The decision to maintain operations during the COVID-19 pandemic played an important role in this success.
“Many of our competitors decided to pursue a stop-and-wait strategy. We kept our factories open and continued to deliver products and a high level of service,” Bussolari explains.
The move has reinforced Cefla’s unique selling proposition across each of the markets it operates in.
“We keep to our promises and we’re recognized for that,” Bussolari says. “If Cefla promises a delivery, it’s fulfilled. If we promise payment, it’s made.
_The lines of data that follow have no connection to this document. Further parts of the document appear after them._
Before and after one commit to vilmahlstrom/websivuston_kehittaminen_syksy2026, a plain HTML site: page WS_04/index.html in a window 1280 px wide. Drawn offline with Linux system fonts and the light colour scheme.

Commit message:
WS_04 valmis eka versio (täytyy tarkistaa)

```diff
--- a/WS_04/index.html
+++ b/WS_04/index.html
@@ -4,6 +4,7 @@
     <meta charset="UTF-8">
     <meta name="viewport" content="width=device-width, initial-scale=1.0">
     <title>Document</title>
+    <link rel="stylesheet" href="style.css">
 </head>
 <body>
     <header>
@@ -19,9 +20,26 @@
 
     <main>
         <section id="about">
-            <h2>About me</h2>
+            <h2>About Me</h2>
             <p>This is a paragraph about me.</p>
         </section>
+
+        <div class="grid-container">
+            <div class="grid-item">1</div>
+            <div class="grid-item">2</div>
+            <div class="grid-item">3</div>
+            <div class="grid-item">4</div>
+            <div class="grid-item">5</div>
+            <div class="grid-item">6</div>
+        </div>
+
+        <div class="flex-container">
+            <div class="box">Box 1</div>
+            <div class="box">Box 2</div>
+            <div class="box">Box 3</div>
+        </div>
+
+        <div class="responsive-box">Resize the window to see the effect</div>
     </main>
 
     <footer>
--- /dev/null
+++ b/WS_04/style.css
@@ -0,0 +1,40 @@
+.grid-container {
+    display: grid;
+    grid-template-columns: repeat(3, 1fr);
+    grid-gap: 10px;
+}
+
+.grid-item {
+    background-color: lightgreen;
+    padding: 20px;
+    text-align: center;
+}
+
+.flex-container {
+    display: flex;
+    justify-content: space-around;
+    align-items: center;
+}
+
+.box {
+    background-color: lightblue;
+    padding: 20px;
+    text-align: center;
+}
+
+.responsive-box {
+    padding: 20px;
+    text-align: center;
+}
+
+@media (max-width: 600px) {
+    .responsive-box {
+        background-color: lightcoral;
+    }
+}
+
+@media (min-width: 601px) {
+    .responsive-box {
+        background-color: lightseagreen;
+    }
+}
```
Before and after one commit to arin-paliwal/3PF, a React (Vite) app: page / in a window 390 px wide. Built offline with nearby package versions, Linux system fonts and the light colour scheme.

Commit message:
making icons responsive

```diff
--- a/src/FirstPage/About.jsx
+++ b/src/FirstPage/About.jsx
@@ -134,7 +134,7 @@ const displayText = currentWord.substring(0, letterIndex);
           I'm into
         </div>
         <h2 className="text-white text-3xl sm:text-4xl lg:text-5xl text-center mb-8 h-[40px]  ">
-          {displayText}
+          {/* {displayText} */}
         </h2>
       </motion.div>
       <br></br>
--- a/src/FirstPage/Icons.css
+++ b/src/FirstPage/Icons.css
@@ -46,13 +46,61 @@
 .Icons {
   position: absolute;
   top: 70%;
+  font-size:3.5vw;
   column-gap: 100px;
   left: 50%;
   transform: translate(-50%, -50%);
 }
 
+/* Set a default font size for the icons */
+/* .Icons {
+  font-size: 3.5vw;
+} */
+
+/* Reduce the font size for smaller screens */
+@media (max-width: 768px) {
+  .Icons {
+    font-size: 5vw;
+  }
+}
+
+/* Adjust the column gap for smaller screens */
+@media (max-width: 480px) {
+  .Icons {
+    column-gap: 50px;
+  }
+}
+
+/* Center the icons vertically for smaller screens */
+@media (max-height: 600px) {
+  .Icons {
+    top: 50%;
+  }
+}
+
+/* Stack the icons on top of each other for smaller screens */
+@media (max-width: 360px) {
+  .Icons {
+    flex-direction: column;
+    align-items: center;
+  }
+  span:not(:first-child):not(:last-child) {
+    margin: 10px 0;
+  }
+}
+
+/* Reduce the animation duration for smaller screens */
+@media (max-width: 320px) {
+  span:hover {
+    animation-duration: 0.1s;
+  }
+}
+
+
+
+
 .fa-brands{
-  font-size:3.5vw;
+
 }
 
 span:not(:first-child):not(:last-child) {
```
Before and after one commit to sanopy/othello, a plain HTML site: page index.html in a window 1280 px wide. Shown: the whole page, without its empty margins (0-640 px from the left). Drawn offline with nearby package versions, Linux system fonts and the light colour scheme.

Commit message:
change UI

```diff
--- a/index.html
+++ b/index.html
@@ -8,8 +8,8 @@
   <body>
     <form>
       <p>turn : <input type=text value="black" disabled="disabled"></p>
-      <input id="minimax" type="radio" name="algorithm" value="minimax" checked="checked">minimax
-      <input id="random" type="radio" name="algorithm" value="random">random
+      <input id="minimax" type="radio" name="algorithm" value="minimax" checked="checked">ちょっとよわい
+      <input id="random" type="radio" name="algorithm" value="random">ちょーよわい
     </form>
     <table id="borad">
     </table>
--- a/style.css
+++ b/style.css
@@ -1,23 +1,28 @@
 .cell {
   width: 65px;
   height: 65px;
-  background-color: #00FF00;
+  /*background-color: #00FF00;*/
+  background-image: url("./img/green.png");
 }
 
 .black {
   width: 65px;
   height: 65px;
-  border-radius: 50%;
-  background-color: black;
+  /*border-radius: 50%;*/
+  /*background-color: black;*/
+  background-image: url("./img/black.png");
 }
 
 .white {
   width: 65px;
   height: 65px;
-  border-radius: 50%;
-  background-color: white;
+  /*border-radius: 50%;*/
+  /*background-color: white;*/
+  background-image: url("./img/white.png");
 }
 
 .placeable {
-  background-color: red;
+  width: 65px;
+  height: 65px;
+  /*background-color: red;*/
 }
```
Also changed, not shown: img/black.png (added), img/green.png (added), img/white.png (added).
We’re very solid.”
As they look toward an uncertain future with the energy crisis and a recession on the horizon, Balducci takes a lot of confidence from what the pair have already achieved.
“We have the right mix of experience, unstoppable energy, curiosity and commitment,” he says.
Bussolari adds that looking forward, they have sketched out a variety of potential scenarios in a flexible business plan. However, no matter how the next 12–18 months play out, the drivers remain the same.
“We will continue to improve the customer-oriented value proposition through products and process innovation, and new market and segment development to broaden the product and service range,” he reveals.
“We will also improve team organization and efficiency by investing in people and developing new efficiency tools, and partnering and networking to strengthen know-how and skills both internally and through external channels.”
On the last point in particular, Bussolari underlines the importance of involving Cefla’s supply chain in product development.
“We frequently consult with suppliers to find the best solutions and identify the best technology so as to obtain optimal performance and a balance between quality and cost,” he points out.
These supply chain partners have been the lever that has contributed decisively to overcoming production records and satisfying customers, especially in the past three years, along with a less lean philosophy and increased pragmatism, he adds.
It helps that 80 percent of all suppliers have a base within a 100-kilometer radius of the company. “We’re lucky to be in an industrial valley. It’s key to our reactiveness and responsiveness to the market,” Bussolari says.
In 2022, the company celebrated a significant milestone: its 90th anniversary. “It’s easy to feel inadequate presiding over a company that’s 50 years older than you,” Balducci says with a laughs.
“Nevertheless, if I look back at just the 10 years I’ve been President, the company has made impressive progress. We’ve strategically repositioned ourselves in highly profitable, high-tech sectors and abandoned others that we felt had less encouraging prospects. This has led to a doubling of revenues and quintupled profitability.
“These results have allowed us to celebrate a huge anniversary in the best way possible.”
Cefla’s three distinct businesses do share a common base: technology. Along with investments in AI, the company is also making a foray into clean energy.
In late 2022, it announced a partnership agreement with California’s Bloom Energy for the supply of solid oxide fuel cells.
“It’s a really interesting technology for Europe right now considering the energy shortages,” Balducci says.